[Stored items]

=-=-=-=-=

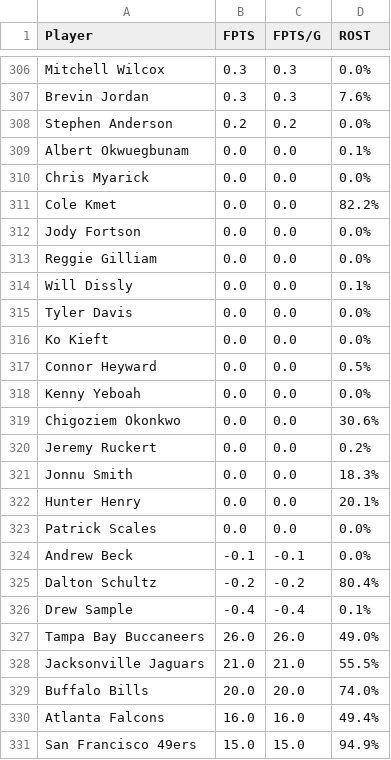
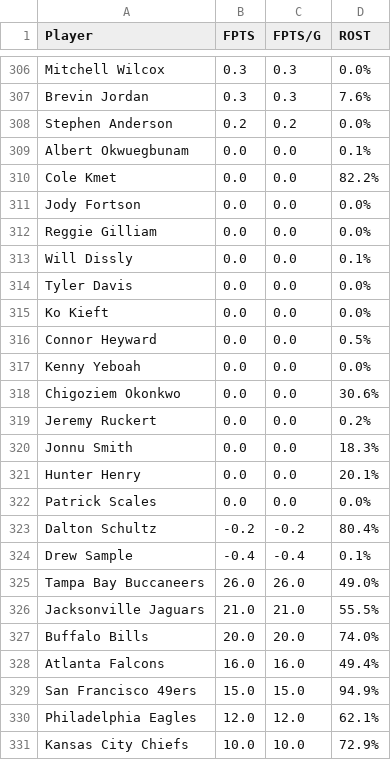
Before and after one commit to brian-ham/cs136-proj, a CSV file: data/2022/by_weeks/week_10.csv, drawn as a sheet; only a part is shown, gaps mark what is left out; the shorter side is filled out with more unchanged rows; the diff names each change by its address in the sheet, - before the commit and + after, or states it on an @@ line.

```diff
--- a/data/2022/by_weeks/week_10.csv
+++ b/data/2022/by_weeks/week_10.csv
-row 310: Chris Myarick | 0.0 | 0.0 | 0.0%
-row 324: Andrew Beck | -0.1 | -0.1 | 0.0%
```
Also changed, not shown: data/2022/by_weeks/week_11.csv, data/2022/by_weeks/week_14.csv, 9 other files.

=-=-=-=-=

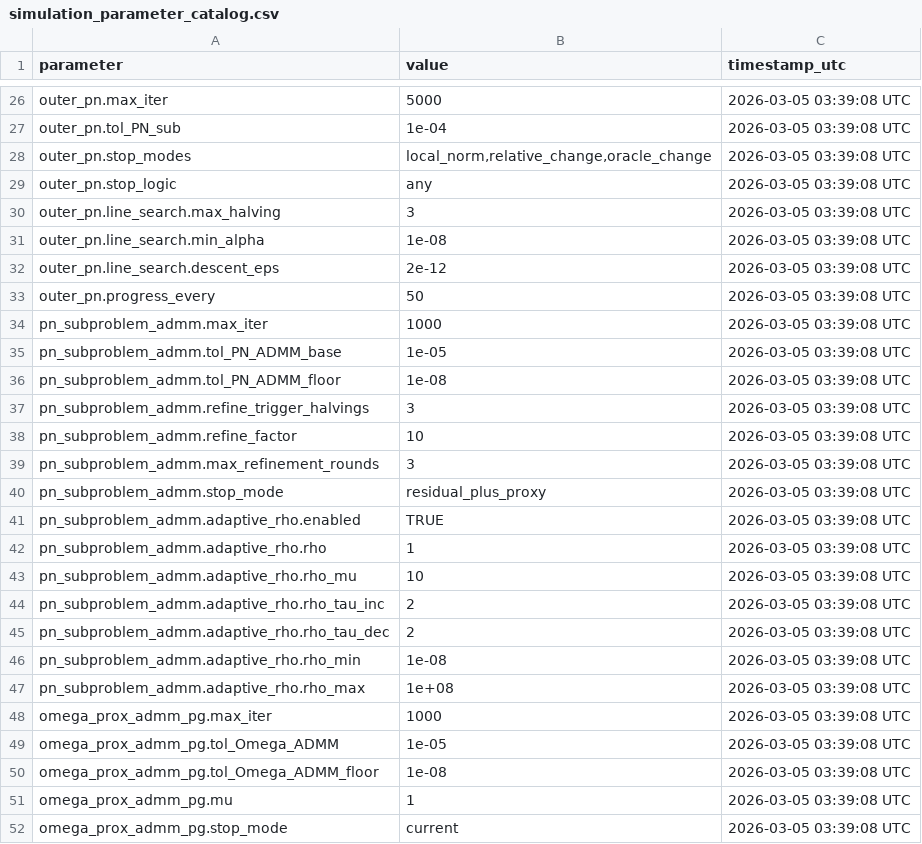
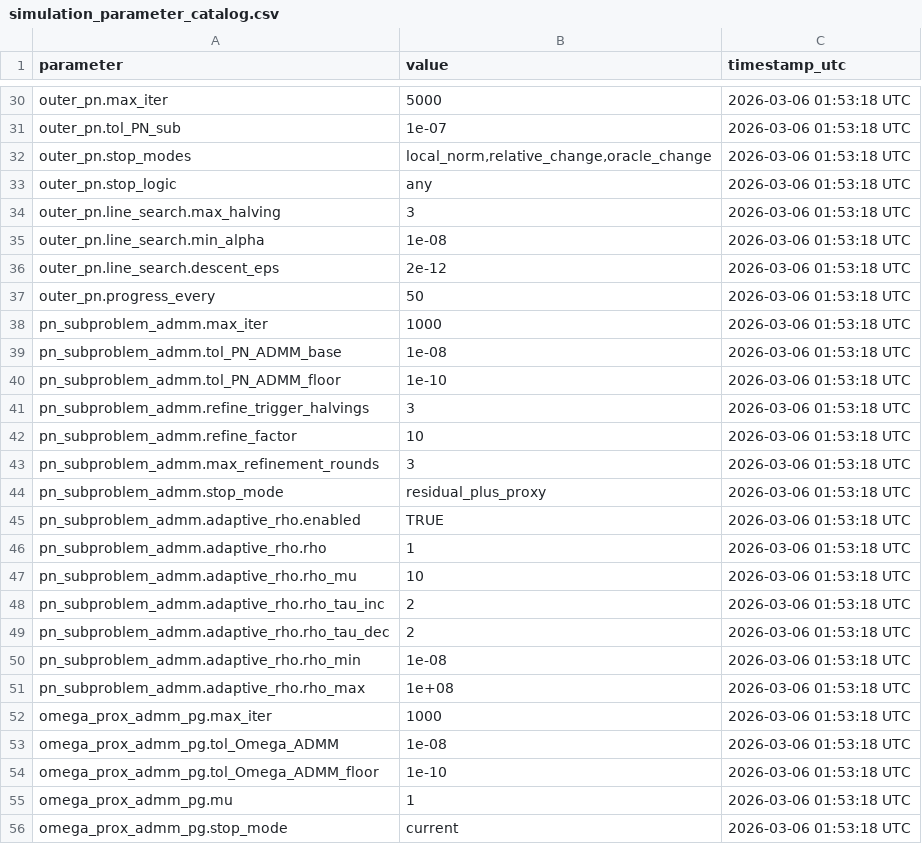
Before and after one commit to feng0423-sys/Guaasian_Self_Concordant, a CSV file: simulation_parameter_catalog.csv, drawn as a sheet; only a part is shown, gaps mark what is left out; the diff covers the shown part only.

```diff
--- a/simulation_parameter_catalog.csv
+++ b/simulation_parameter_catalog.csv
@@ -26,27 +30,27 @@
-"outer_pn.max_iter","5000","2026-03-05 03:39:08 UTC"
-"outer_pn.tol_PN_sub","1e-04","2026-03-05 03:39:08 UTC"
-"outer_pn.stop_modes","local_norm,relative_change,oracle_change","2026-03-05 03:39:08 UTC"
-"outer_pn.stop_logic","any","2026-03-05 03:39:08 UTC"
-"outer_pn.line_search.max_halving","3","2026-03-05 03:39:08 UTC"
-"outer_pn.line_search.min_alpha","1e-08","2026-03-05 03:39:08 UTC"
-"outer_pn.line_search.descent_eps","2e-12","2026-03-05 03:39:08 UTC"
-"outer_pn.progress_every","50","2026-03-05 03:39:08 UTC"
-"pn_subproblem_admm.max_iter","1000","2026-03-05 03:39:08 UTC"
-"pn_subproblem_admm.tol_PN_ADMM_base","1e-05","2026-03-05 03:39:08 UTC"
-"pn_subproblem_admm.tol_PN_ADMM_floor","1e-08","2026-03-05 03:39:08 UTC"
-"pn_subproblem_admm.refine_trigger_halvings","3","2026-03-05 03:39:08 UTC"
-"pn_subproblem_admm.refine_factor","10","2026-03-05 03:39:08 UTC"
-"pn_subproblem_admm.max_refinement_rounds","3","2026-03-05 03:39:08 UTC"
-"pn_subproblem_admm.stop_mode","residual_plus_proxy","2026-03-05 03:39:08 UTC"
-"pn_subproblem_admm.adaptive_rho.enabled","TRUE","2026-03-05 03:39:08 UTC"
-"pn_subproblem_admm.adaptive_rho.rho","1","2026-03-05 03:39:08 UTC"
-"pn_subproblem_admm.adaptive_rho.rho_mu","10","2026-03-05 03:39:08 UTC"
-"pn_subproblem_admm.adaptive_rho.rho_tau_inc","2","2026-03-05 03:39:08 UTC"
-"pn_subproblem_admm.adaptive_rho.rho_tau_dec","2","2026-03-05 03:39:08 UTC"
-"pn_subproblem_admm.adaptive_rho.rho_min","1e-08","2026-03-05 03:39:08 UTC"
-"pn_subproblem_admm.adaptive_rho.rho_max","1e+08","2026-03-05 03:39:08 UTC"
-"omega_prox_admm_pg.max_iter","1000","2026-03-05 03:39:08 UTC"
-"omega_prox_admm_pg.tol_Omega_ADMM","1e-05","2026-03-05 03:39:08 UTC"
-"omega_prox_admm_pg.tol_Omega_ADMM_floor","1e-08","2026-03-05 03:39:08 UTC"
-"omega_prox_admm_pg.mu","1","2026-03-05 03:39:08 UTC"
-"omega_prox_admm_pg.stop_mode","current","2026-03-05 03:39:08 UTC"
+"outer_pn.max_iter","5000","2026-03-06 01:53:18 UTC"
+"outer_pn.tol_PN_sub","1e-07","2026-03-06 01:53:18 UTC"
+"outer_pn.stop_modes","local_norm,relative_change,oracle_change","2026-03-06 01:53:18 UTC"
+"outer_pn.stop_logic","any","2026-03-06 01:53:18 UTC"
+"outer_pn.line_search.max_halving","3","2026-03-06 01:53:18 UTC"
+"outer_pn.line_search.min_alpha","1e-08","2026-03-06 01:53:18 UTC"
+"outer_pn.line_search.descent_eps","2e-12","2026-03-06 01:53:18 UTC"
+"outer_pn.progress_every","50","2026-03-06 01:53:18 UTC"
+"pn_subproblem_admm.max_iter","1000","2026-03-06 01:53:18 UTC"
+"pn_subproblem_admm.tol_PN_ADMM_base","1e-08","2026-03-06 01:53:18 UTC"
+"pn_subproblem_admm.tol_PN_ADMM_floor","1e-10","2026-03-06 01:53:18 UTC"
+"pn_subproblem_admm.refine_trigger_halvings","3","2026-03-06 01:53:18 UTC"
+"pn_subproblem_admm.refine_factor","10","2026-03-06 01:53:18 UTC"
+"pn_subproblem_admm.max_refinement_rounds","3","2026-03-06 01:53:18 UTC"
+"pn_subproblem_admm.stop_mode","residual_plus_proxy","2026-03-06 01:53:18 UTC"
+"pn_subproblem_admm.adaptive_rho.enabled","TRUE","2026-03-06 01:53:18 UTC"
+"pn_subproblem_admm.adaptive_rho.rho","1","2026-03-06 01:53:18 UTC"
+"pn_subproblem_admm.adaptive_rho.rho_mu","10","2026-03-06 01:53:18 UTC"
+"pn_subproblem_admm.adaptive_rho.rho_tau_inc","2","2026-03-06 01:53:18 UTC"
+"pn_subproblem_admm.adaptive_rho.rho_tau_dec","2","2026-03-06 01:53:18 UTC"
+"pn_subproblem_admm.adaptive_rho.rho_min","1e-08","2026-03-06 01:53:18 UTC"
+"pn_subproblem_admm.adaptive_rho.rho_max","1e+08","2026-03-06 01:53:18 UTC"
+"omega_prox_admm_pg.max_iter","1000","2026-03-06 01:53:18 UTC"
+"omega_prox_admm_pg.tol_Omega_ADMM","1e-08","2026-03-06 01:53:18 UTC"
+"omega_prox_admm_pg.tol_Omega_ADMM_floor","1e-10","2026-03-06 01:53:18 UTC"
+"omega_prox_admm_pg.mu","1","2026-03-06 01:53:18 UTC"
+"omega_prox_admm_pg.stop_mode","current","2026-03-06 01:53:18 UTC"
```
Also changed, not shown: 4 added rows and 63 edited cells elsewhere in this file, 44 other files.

=-=-=-=-=

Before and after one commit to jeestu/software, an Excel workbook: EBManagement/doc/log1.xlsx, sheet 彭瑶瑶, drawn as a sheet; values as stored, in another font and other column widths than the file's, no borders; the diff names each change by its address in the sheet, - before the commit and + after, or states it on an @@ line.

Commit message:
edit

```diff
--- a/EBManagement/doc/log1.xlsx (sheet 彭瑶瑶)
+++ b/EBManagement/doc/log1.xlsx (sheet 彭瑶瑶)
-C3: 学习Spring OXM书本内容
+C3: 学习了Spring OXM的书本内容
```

=-=-=-=-=

» **What the task requires**:
Provide only the number of lines in the records containing the string "files".

» **Answer space**:
2